While Publicis Media's Steve King dismisses the reference that the Groupe's much-hyped intelligence platform Marcel is simply "Alexa for business," he says the project's origination came from a survey that identifies email as a key frustration point for the Groupe's 800,000 employees.
King’s comments were delivered during AdExchanger's Industry Preview on January 18. During a discussion with Pivotal Research Group's Brian Weiser, King said that employee churn -- specifically Millennial talent -- is a "huge issue" for the Groupe. Millennials spend their time using many different platforms to order food, book vacations, and to generally make their day-to-day lives more efficient, yet the holding company’s own internal communications are rooted in the dark ages relatively speaking.
"What was the thing we could most give back to employees?" King said. The answer Publicis came up with was Marcel, King noted, adding that the Groupe needed to prioritize this investment by hitting "pause" on many marketing activities this year, such as the Cannes Festival Of Creativity.

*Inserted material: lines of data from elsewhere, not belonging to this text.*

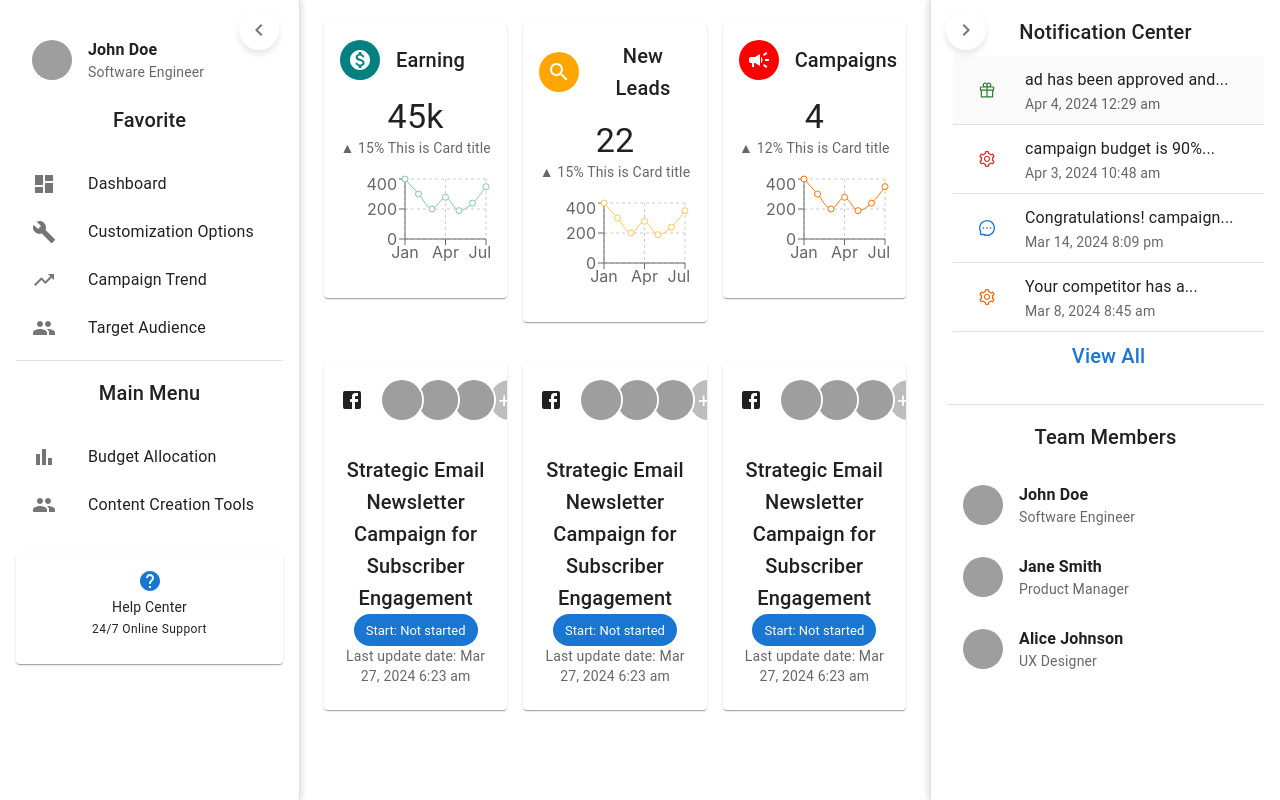
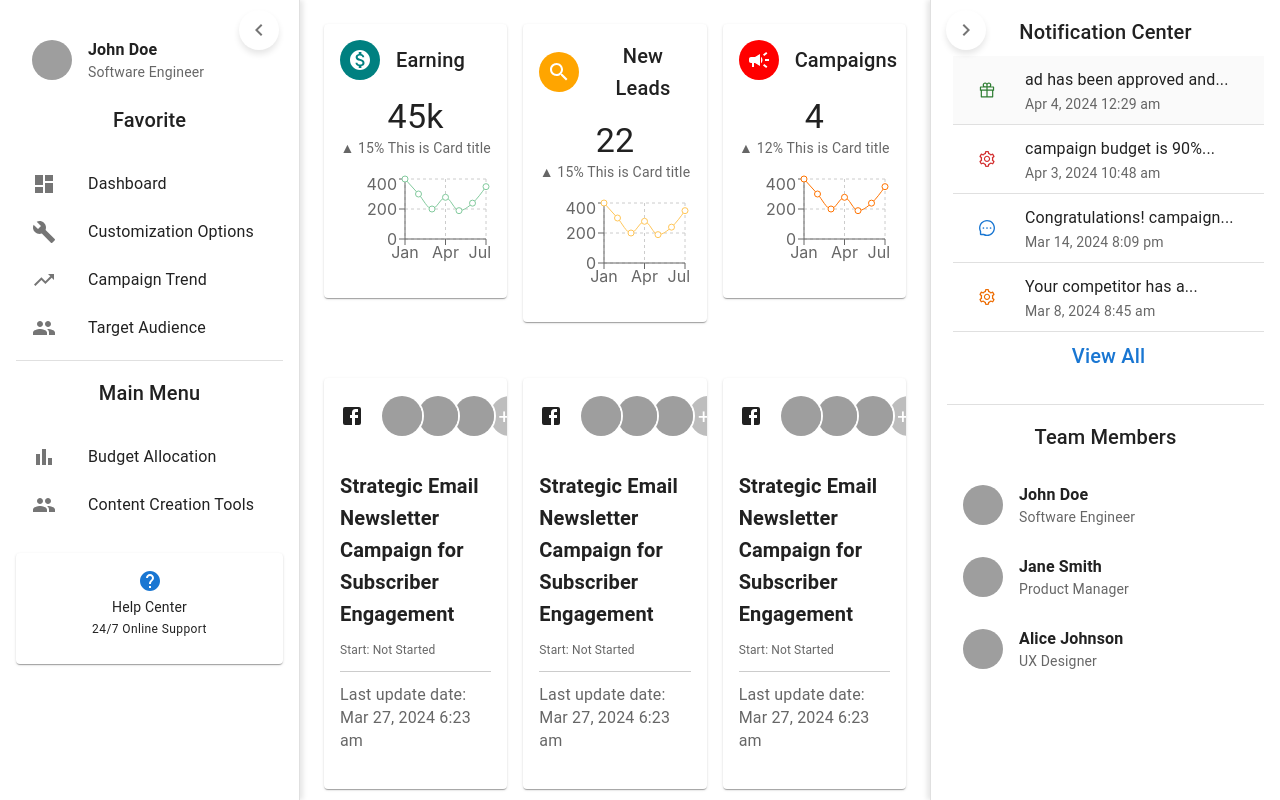
Before and after one commit to sourabh-chaprana/campaign-dashboard, a React (Create React App) app: page /dashboard in a window 1280 px wide. Built offline with nearby package versions, Linux system fonts and the light colour scheme; grey boxes are pictures that could not be loaded.

Commit message:
initial work started

```diff
--- a/src/components/AvatarCard.jsx
+++ b/src/components/AvatarCard.jsx
@@ -12,7 +12,7 @@ import AvatarGroup from "@mui/material/AvatarGroup";
 
 function AvatarCard() {
   return (
-    <Card sx={{ width: 300 }}>
+    <Card>
       <CardHeader
         avatar={<FacebookIcon />}
         title={
@@ -35,11 +35,13 @@ function AvatarCard() {
         }
       />
       <CardContent>
-        <Typography variant="h6">
+        <Typography variant="h6" fontWeight={'bold'} textAlign={'left'}>
           Strategic Email Newsletter Campaign for Subscriber Engagement
         </Typography>
-        <Chip label="Start: Not started" color="primary" />
-        <Typography variant="body2" color="textSecondary">
+        <Typography variant="body2" color="textSecondary" sx={{ paddingY: '12px',  borderBottom: '1px solid rgba(0, 0, 0, 0.2)', textAlign: 'left', fontSize: '12px' }}>
+          Start: Not Started
+        </Typography>
+        <Typography variant="body2" color="textSecondary" sx={{ paddingY: '12px', textAlign: 'left', fontSize: '16px' }}>
           Last update date: Mar 27, 2024 6:23 am
         </Typography>
       </CardContent>
@@ -48,3 +50,7 @@ function AvatarCard() {
 }
 
 export default AvatarCard;
+
+
+
+{/* <Chip label="Start: Not started" color="primary" /> */ }
--- a/src/pages/dashboard.jsx
+++ b/src/pages/dashboard.jsx
@@ -129,11 +129,23 @@ const DashboardCard = () => {
           </Card>
         </Grid>
       </Grid>
-      <Box sx={{ display: "flex", flexDirection: "row", gap: 2, mt: 5 }}>
+      {/* <Box sx={{ display: "flex", flexDirection: "row", gap: 2, mt: 5 }}>
         <AvatarCard />
         <AvatarCard />
         <AvatarCard />
-      </Box>
+      </Box> */}
+
+      <Grid container spacing={2} marginTop={5}>
+        <Grid item xs={12} sm={4}>
+          <AvatarCard />
+        </Grid>
+        <Grid item xs={12} sm={4}>
+          <AvatarCard />
+        </Grid>
+        <Grid item xs={12} sm={4}>
+          <AvatarCard />
+        </Grid>
+      </Grid>
     </>
   );
 };
```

While it remains to be seen whether Marcel will prevail as a HR game-changer, King says the platform is now helping the Groupe win new clients as a key differentiator to its holding company rivals.

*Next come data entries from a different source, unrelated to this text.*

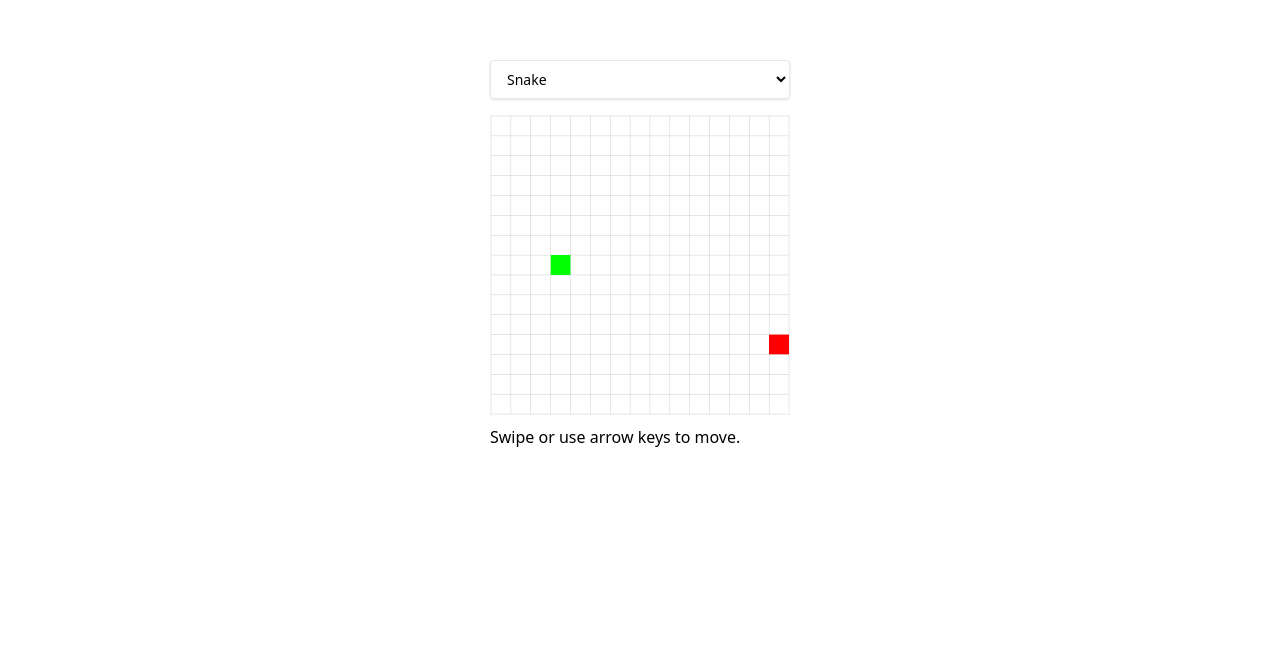
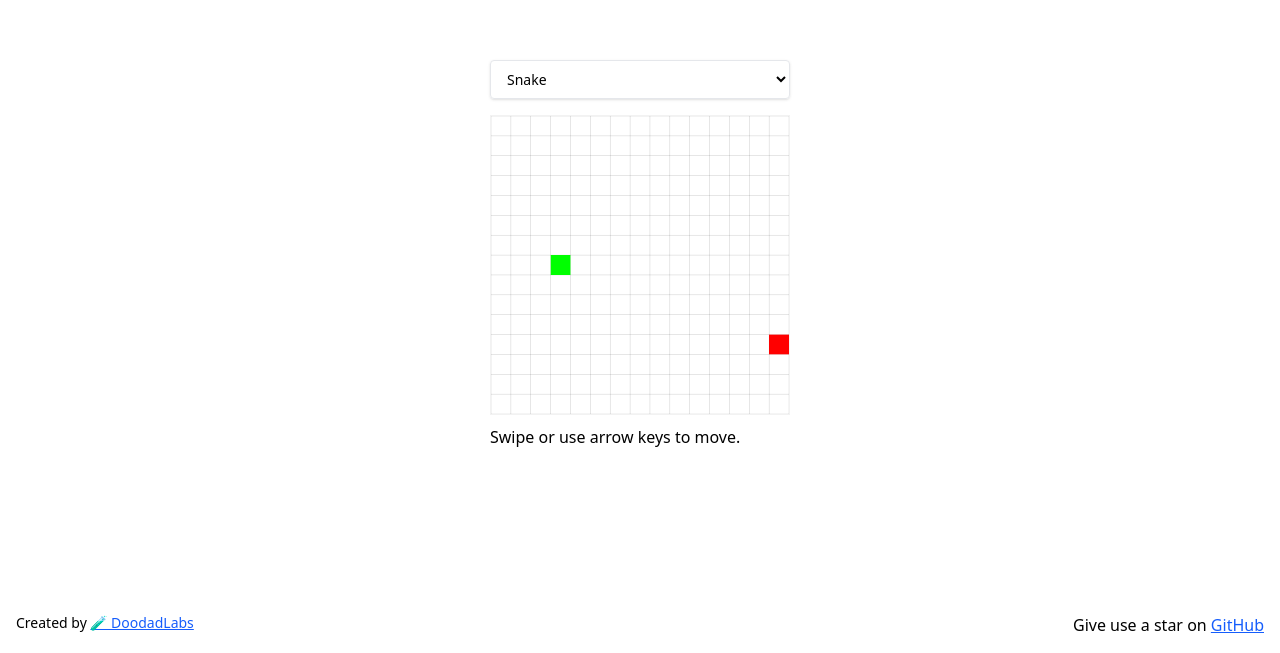
Before and after one commit to doodad-labs/svelte-games, a SvelteKit app: page / in a window 1280 px wide. Shown: the part 147-800 px from the top of the page. Built offline with nearby package versions, Linux system fonts and the light colour scheme.

Commit message:
Add footer with credits and GitHub link to +page.svelte

```diff
--- a/src/routes/+page.svelte
+++ b/src/routes/+page.svelte
@@ -29,3 +29,13 @@
 
     </div>
 </div>
+
+<div class="absolute bottom-0 left-0 p-4 flex w-screen justify-between flex-col sm:flex-row">
+    <span class="text-sm">
+        Created by <a href="https://github.com/doodad-labs/" class="underline text-blue-600">🧪 DoodadLabs</a>
+    </span>
+    <span>
+        Give use a star on
+        <a href="https://github.com/doodad-labs/svelte-games" class="underline text-blue-600">GitHub</a>
+    </span>
+</div>
```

In addition, diversity remains a "real business issue," says King. While Publicis develops programs internally, clients are also becoming proscriptive. Diversity was a key criteria that helped the Groupe win the USAA account with the client’s insistence that the account team be comprised of at least 30% female and multicultural members. This mandate followed the controversial chapter in USAA’s relationship with its previous agency Campbell Ewald when a racist email was circulated by one of the shop’s employees.
Meanwhile, the ANA investigation into transparency concerns that resulted in a dramatic upturn in the number of media audits in the U.S. didn't impact revenue growth and result in any client loss, King says. "Trust had been fortified and allowed us to have a stronger position."

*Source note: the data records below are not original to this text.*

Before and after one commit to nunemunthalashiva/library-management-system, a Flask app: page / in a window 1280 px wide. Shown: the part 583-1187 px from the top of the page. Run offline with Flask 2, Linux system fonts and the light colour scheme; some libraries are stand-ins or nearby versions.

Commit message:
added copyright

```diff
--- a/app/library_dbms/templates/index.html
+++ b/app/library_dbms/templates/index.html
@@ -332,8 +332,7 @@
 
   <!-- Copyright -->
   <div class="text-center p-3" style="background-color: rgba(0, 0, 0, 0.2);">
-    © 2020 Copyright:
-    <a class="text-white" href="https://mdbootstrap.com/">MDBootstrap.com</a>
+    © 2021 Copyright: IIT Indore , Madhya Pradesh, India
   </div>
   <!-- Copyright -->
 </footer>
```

One change stemming from the transparency debate, King said, is that clients are now preemptively issuing RFPs with clearer language spelling out expectations, goals, and even fees. "We welcomed this shift,” he says.
King also defended the $3.7 billion acquisition of Sapient in 2015, although he admitted it was a "very lumpy acquisition." Sapient, he says, was one of those mega deals that provided a "step change" for the network and his portfolio, in particular. He said that Marcel would not have been developed without the Sapient platform. In addition, both "horizontal growth" and "several business wins" would not be happening without Sapient technologies. "Could we be building [and growing] without Sapient? Absolutely not," he said.